Our main reason for visiting Tu-Endie-Wei State Park in Point Pleasant, West Virginia was to pay our respects at the final resting place for Chief Cornstalk. We visited the park in July of 2019.
Cornstalk (Shawnee: Hokoleskwa or Hokolesqua) (ca. 1720 – November 10, 1777) was a prominent leader of the Shawnee nation just prior to the American Revolutionary War (1775-1783). His name, Hokoleskwa, translates loosely into "stalk of corn" in English, and is spelled Colesqua in some accounts. He was also known as Keigh-tugh-qua and Wynepuechsika.
Cornstalk opposed European settlement west of the Ohio River in his youth, but he later became an advocate for peace after the Battle of Point Pleasant (1774). His murder by American militiamen at Fort Randolph during a diplomatic visit in November 1777 outraged both American Indians and Virginians.

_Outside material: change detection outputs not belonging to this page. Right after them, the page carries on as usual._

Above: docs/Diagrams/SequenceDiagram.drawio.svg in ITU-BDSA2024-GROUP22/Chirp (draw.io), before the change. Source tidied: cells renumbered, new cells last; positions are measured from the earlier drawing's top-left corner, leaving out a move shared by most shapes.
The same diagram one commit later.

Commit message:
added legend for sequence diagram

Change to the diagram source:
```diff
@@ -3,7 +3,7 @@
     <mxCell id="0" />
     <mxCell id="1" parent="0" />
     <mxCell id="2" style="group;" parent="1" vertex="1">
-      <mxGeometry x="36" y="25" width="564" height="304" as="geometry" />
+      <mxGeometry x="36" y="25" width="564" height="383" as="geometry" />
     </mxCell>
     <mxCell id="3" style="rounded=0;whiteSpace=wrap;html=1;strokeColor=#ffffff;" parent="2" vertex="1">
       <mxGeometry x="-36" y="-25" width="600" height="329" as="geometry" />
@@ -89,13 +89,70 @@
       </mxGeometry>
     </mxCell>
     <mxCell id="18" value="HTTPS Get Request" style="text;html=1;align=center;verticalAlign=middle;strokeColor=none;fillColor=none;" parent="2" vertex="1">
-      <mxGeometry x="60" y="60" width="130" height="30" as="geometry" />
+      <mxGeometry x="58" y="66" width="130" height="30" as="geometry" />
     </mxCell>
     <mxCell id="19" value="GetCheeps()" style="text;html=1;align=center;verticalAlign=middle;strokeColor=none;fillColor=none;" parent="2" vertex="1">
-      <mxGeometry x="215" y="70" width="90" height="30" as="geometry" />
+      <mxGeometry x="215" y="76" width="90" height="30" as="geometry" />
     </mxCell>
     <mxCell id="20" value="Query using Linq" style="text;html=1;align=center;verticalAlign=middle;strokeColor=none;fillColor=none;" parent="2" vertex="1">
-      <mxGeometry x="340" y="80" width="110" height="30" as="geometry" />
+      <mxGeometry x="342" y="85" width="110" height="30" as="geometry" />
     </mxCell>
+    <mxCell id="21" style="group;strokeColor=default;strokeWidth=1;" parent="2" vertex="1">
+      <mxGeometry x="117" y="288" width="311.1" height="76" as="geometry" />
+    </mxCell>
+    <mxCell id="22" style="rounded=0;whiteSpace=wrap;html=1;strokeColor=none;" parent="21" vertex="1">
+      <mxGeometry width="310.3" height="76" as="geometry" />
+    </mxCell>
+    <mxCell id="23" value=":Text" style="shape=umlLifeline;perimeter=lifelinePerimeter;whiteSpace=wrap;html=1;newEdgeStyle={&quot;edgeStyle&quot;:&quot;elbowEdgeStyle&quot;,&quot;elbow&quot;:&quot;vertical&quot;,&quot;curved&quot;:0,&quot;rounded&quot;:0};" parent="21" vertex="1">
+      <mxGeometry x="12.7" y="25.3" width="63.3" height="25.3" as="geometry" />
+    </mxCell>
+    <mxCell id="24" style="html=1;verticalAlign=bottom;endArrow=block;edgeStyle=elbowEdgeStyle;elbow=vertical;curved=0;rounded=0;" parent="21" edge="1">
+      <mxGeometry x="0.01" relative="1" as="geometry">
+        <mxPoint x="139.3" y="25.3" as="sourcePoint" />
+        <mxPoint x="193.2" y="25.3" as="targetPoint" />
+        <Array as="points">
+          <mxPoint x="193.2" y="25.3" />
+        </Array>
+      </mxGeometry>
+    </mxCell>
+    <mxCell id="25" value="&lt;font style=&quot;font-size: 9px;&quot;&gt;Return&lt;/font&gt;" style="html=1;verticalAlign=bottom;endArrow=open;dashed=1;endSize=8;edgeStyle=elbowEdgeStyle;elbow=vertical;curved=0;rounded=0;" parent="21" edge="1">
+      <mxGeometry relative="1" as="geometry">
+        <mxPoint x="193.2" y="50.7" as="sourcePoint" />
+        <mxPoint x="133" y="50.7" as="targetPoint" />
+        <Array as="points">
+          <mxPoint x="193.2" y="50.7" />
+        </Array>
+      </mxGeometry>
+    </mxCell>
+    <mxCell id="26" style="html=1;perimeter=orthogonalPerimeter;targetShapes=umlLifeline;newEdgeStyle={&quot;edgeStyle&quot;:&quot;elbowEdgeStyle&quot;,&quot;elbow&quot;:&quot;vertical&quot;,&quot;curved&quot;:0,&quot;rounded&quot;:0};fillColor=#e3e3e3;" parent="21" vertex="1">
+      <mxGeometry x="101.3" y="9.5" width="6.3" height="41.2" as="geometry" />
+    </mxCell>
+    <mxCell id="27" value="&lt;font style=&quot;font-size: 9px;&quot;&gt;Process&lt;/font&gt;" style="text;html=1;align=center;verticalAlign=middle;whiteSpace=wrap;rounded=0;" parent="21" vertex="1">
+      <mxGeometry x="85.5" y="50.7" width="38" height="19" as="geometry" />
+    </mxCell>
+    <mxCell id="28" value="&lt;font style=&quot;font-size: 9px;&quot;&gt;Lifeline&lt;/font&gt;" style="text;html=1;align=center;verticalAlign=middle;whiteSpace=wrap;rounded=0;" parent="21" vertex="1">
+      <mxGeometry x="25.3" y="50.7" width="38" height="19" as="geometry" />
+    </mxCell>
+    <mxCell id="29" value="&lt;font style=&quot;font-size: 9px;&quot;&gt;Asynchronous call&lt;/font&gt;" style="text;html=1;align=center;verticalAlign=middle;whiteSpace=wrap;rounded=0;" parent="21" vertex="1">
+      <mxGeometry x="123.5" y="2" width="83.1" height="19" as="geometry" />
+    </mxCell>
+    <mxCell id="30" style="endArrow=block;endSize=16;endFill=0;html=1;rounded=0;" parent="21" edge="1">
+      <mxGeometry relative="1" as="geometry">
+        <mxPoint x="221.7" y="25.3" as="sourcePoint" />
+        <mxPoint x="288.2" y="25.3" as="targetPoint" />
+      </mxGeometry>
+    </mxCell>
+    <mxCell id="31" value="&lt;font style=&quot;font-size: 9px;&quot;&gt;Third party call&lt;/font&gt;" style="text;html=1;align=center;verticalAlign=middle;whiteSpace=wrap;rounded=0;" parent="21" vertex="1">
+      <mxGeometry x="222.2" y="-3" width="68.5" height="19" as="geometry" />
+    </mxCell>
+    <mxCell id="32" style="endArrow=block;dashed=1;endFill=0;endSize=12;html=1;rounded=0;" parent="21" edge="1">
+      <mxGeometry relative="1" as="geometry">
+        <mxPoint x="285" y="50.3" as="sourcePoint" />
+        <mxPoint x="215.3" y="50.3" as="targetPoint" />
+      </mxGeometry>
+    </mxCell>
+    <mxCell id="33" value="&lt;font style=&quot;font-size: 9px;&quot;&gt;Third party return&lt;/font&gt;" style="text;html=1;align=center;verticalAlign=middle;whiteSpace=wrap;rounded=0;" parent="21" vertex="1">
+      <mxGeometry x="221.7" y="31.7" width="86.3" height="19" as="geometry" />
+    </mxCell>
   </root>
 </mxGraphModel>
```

His final resting place is in Tu-Endie-Wei State Park (click on the link to view our blog past about the park with the location and times), which is the main reason we visited the park. We stopped there so we could find his grave site.
When the American Revolution began, Cornstalk worked to keep his people neutral. He represented the Shawnee at treaty councils at Fort Pitt in 1775 and 1776, the first Indian treaties ever negotiated by the United States. Many Shawnees nevertheless hoped to use British aid to reclaim their lands lost to the settlers. By the winter of 1776, the Shawnee were effectively divided into a neutral faction led by Cornstalk, and militant bands led by men such as Blue Jacket.

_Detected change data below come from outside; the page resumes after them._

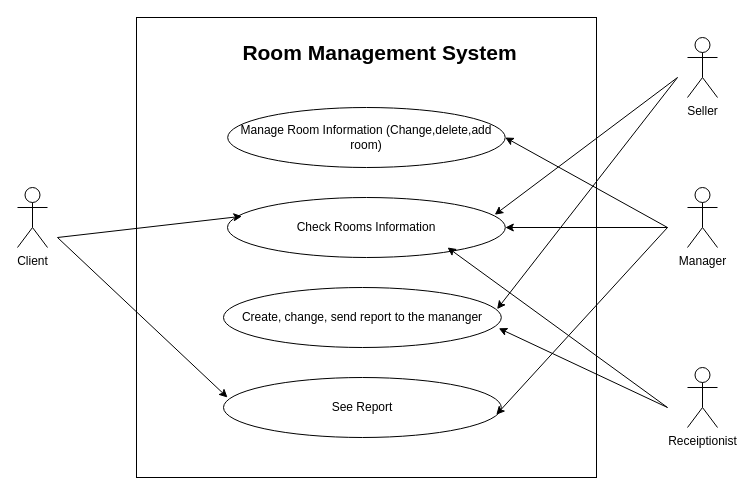
This is Room-Management.drawio from DuongHoang2111/se-mid-term, a draw.io file, before an edit. Source tidied: cells renumbered, new cells numbered last; positions are measured from the earlier drawing's top-left corner, leaving out a move shared by most shapes. Both pictures are drawn from the tidied source at 100%, with x=0, y=0 at pixel (17, 17).
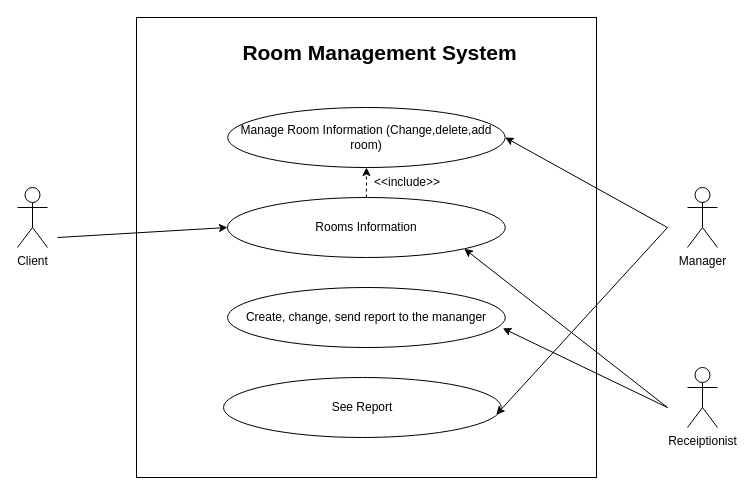
The same diagram, later.

Unchanged cells that the change refers to:
```xml
<mxCell id="3" value="Manage Room Information (Change,delete,add room)" style="ellipse;whiteSpace=wrap;html=1;" parent="1" vertex="1">
  <mxGeometry x="210.2" y="90" width="277.5" height="60" as="geometry" />
</mxCell>
```

The edit, as a diff of the source:
```diff
@@
     <mxCell id="5" value="Create, change, send report to the mananger" style="ellipse;whiteSpace=wrap;html=1;" parent="1" vertex="1">
-      <mxGeometry x="206" y="270" width="277.8" height="60" as="geometry" />
+      <mxGeometry x="210" y="270" width="277.8" height="60" as="geometry" />
     </mxCell>
-    <mxCell id="6" value="Check Rooms Information" style="ellipse;whiteSpace=wrap;html=1;" parent="1" vertex="1">
+    <mxCell id="6" value="Rooms Information" style="ellipse;whiteSpace=wrap;html=1;" parent="1" vertex="1">
       <mxGeometry x="210" y="180" width="277.8" height="60" as="geometry" />
     </mxCell>
@@
-    <mxCell id="9" style="endArrow=classic;html=1;rounded=0;" parent="1" edge="1">
-      <mxGeometry relative="1" as="geometry">
-        <mxPoint x="40" y="220" as="sourcePoint" />
-        <mxPoint x="210" y="380" as="targetPoint" />
-      </mxGeometry>
-    </mxCell>
-    <mxCell id="10" style="endArrow=classic;html=1;rounded=0;entryX=0.052;entryY=0.313;entryDx=0;entryDy=0;entryPerimeter=0;" parent="1" edge="1" target="6">
+    <mxCell id="10" style="endArrow=classic;html=1;rounded=0;entryX=0;entryY=0.5;entryDx=0;entryDy=0;" parent="1" edge="1" target="6">
       <mxGeometry relative="1" as="geometry">
         <mxPoint x="40" y="220" as="sourcePoint" />
       </mxGeometry>
     </mxCell>
@@
-    <mxCell id="13" style="endArrow=classic;html=1;rounded=0;entryX=1;entryY=0.5;entryDx=0;entryDy=0;" parent="1" edge="1" target="6">
-      <mxGeometry relative="1" as="geometry">
-        <mxPoint x="650" y="210" as="sourcePoint" />
-      </mxGeometry>
-    </mxCell>
@@
-    <mxCell id="16" style="endArrow=classic;html=1;rounded=0;entryX=0.792;entryY=0.833;entryDx=0;entryDy=0;entryPerimeter=0;" parent="1" edge="1" target="6">
+    <mxCell id="16" style="endArrow=classic;html=1;rounded=0;entryX=1;entryY=1;entryDx=0;entryDy=0;" parent="1" edge="1" target="6">
       <mxGeometry relative="1" as="geometry">
         <mxPoint x="650" y="390" as="sourcePoint" />
       </mxGeometry>
     </mxCell>
-    <mxCell id="17" value="Seller" style="shape=umlActor;verticalLabelPosition=bottom;verticalAlign=top;html=1;" parent="1" vertex="1">
-      <mxGeometry x="670" y="20" width="30" height="60" as="geometry" />
-    </mxCell>
-    <mxCell id="18" style="endArrow=classic;html=1;rounded=0;entryX=0.962;entryY=0.287;entryDx=0;entryDy=0;entryPerimeter=0;" parent="1" edge="1" target="6">
-      <mxGeometry relative="1" as="geometry">
-        <mxPoint x="660" y="60" as="sourcePoint" />
-      </mxGeometry>
-    </mxCell>
@@
-    <mxCell id="20" style="endArrow=classic;html=1;rounded=0;entryX=0.985;entryY=0.36;entryDx=0;entryDy=0;entryPerimeter=0;" parent="1" edge="1" target="5">
-      <mxGeometry relative="1" as="geometry">
-        <mxPoint x="660" y="60" as="sourcePoint" />
-      </mxGeometry>
-    </mxCell>
+    <mxCell id="21" style="endArrow=classic;html=1;rounded=0;dashed=1;" parent="1" edge="1" source="6" target="3">
+      <mxGeometry relative="1" as="geometry" />
+    </mxCell>
+    <mxCell id="22" value="&amp;lt;&amp;lt;include&amp;gt;&amp;gt;" style="text;html=1;strokeColor=none;fillColor=none;align=center;verticalAlign=middle;whiteSpace=wrap;rounded=0;" parent="1" vertex="1">
+      <mxGeometry x="360" y="150" width="60" height="30" as="geometry" />
+    </mxCell>
```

In the fall of 1777, Cornstalk made a diplomatic visit to Fort Randolph, an American fort at present-day Point Pleasant. He was seeking, as always, to maintain his faction's neutrality. Cornstalk was detained by the fort commander, who had decided on his own initiative to take hostage any Shawnees who fell into his hands. On November 10, when an American militiaman from the fort was killed nearby by unknown Indians, angry soldiers brutally executed Cornstalk, his son Elinipsico, and two other Shawnees. Private Jacob McNeil, one of the soldiers who participated in the capture of the Chief Cornstalk, attempted to prevent his murder. McNeil testified: "That he was one of the guards over the celebrated Indian chief Corn Stalk – that when he was murdered he this affiant did all he could to prevent it – but that it was all in vain the American (soldier)'s exasperated at the depredations of the Indians."

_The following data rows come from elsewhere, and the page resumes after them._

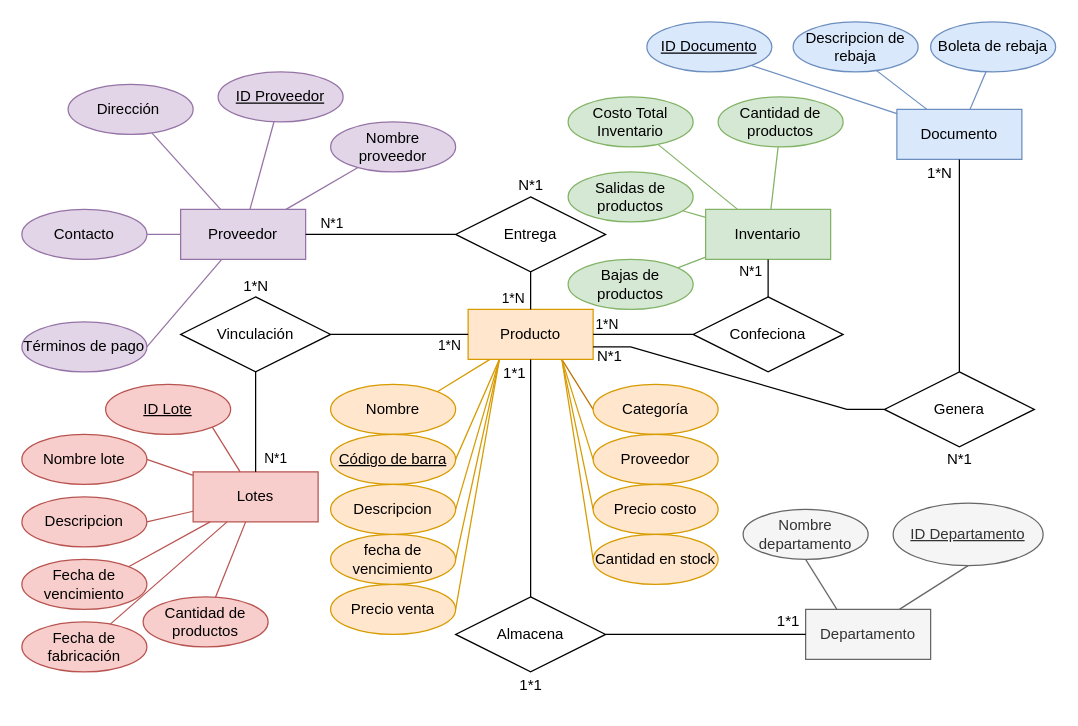
JotaMont/Evaluacion-2-Front-End keeps this draw.io diagram as Diagrama sin título.drawio. Above is the earlier version. Source tidied: cells renumbered, new cells numbered last; positions are measured from the earlier drawing's top-left corner, leaving out a move shared by most shapes. Both pictures are drawn from the tidied source at 125%, with x=0, y=0 at pixel (21, 21).
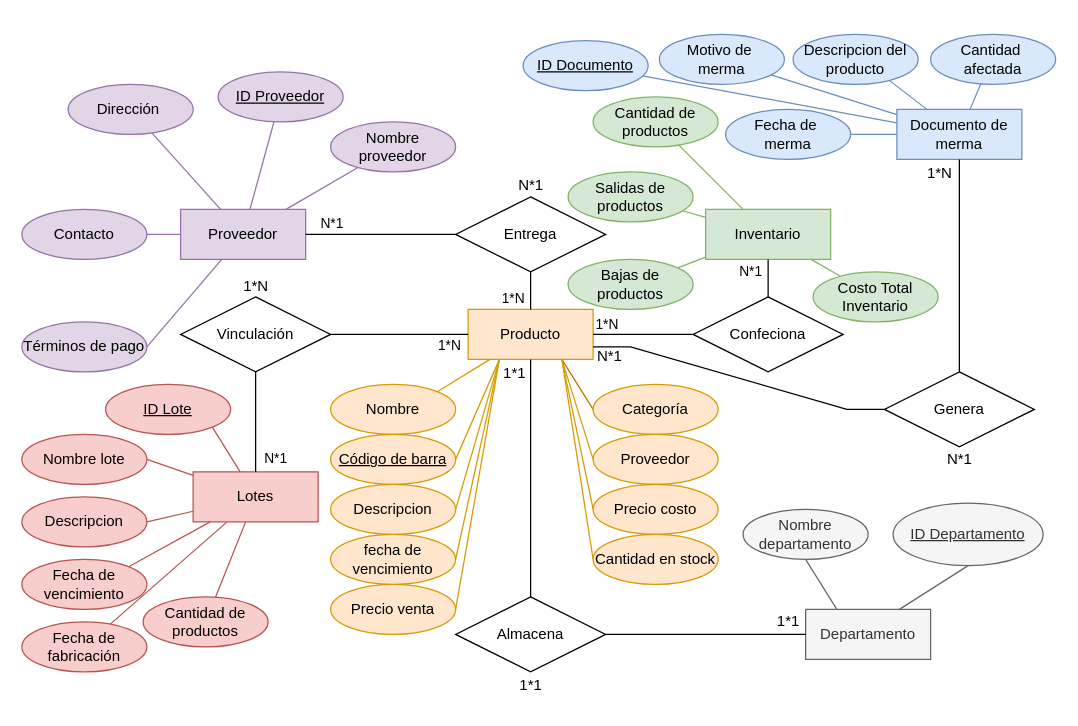
Above is the later version.

What changed in the source:
```diff
@@
     <mxCell id="56" value="Costo Total Inventario" style="ellipse;whiteSpace=wrap;html=1;align=center;fillColor=#d5e8d4;strokeColor=#82b366;" parent="1" vertex="1">
-      <mxGeometry x="437" y="60" width="100" height="40" as="geometry" />
+      <mxGeometry x="633" y="200" width="100" height="40" as="geometry" />
     </mxCell>
@@
     <mxCell id="58" value="Cantidad de productos" style="ellipse;whiteSpace=wrap;html=1;align=center;fillColor=#d5e8d4;strokeColor=#82b366;" parent="1" vertex="1">
-      <mxGeometry x="557" y="60" width="100" height="40" as="geometry" />
+      <mxGeometry x="457" y="60" width="100" height="40" as="geometry" />
     </mxCell>
@@
+    <mxCell id="96" style="rounded=0;jettySize=auto;html=1;endArrow=none;endFill=0;fillColor=#dae8fc;strokeColor=#6c8ebf;" parent="1" edge="1" source="79" target="98">
+      <mxGeometry relative="1" as="geometry" />
+    </mxCell>
+    <mxCell id="97" style="rounded=0;jettySize=auto;html=1;fillColor=#dae8fc;strokeColor=#6c8ebf;endArrow=none;endFill=0;" parent="1" edge="1" source="79" target="99">
+      <mxGeometry relative="1" as="geometry" />
+    </mxCell>
-    <mxCell id="79" value="Documento" style="whiteSpace=wrap;html=1;align=center;fillColor=#dae8fc;strokeColor=#6c8ebf;" parent="1" vertex="1">
+    <mxCell id="79" value="Documento de merma" style="whiteSpace=wrap;html=1;align=center;fillColor=#dae8fc;strokeColor=#6c8ebf;" parent="1" vertex="1">
       <mxGeometry x="700" y="70" width="100" height="40" as="geometry" />
     </mxCell>
-    <mxCell id="80" value="Boleta de rebaja" style="ellipse;whiteSpace=wrap;html=1;align=center;fillColor=#dae8fc;strokeColor=#6c8ebf;" parent="1" vertex="1">
-      <mxGeometry x="727" width="100" height="40" as="geometry" />
+    <mxCell id="80" value="Cantidad&amp;nbsp;&lt;div&gt;afectada&lt;/div&gt;" style="ellipse;whiteSpace=wrap;html=1;align=center;fillColor=#dae8fc;strokeColor=#6c8ebf;" parent="1" vertex="1">
+      <mxGeometry x="727" y="10" width="100" height="40" as="geometry" />
     </mxCell>
-    <mxCell id="81" style="rounded=0;jettySize=auto;html=1;fillColor=#dae8fc;strokeColor=#6c8ebf;endArrow=none;endFill=0;" parent="1" edge="1" target="79">
-      <mxGeometry relative="1" as="geometry">
-        <mxPoint x="576.2" y="32.4" as="sourcePoint" />
-      </mxGeometry>
+    <mxCell id="81" style="rounded=0;jettySize=auto;html=1;fillColor=#dae8fc;strokeColor=#6c8ebf;endArrow=none;endFill=0;" parent="1" edge="1" source="82" target="79">
+      <mxGeometry relative="1" as="geometry" />
     </mxCell>
     <mxCell id="82" value="&lt;u&gt;ID Documento&lt;/u&gt;" style="ellipse;whiteSpace=wrap;html=1;align=center;fillColor=#dae8fc;strokeColor=#6c8ebf;" parent="1" vertex="1">
-      <mxGeometry x="500" width="100" height="40" as="geometry" />
+      <mxGeometry x="401" y="15" width="100" height="40" as="geometry" />
     </mxCell>
@@
-    <mxCell id="84" value="Descripcion de rebaja" style="ellipse;whiteSpace=wrap;html=1;align=center;fillColor=#dae8fc;strokeColor=#6c8ebf;" parent="1" vertex="1">
-      <mxGeometry x="617" width="100" height="40" as="geometry" />
+    <mxCell id="84" value="Descripcion del producto" style="ellipse;whiteSpace=wrap;html=1;align=center;fillColor=#dae8fc;strokeColor=#6c8ebf;" parent="1" vertex="1">
+      <mxGeometry x="617" y="10" width="100" height="40" as="geometry" />
     </mxCell>
@@
+    <mxCell id="98" value="Motivo de&amp;nbsp;&lt;div&gt;merma&lt;/div&gt;" style="ellipse;whiteSpace=wrap;html=1;align=center;fillColor=#dae8fc;strokeColor=#6c8ebf;" parent="1" vertex="1">
+      <mxGeometry x="510" y="10" width="100" height="40" as="geometry" />
+    </mxCell>
+    <mxCell id="99" value="Fecha de&amp;nbsp;&lt;div&gt;merma&lt;/div&gt;" style="ellipse;whiteSpace=wrap;html=1;align=center;fillColor=#dae8fc;strokeColor=#6c8ebf;" parent="1" vertex="1">
+      <mxGeometry x="563" y="70" width="100" height="40" as="geometry" />
+    </mxCell>
```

American political and military leaders were alarmed by the murder of Cornstalk; they believed he was their only hope of securing Shawnee neutrality. At the insistence of Patrick Henry, then governor of Virginia, Cornstalk's killers — whom Henry called "vile assassins" — were eventually brought to trial, but since their fellow soldiers would not testify against them, all were acquitted.
Cornstalk was originally buried at Fort Randolph.
In 1840 Cornstalk's grave was rediscovered and his remains were moved to the Mason County Courthouse grounds. In 1954 the courthouse was torn down and he was reburied in Point Pleasant, West Virginia. A local legend claims that he took his revenge in the 1960s by sending the mysterious Mothman to terrorize Point Pleasant. Legends arose about his dying "curse" being the cause of misfortunes in the area, though no contemporary historical source mentions any such utterance by Cornstalk.
You can find out more about the Curse of Cornstalk in our following "Behind the Haunting" video that we produced. The story does get quite interesting.
If you have heard about this curse or visited this location, please share your experiences and comments down below in the comments section.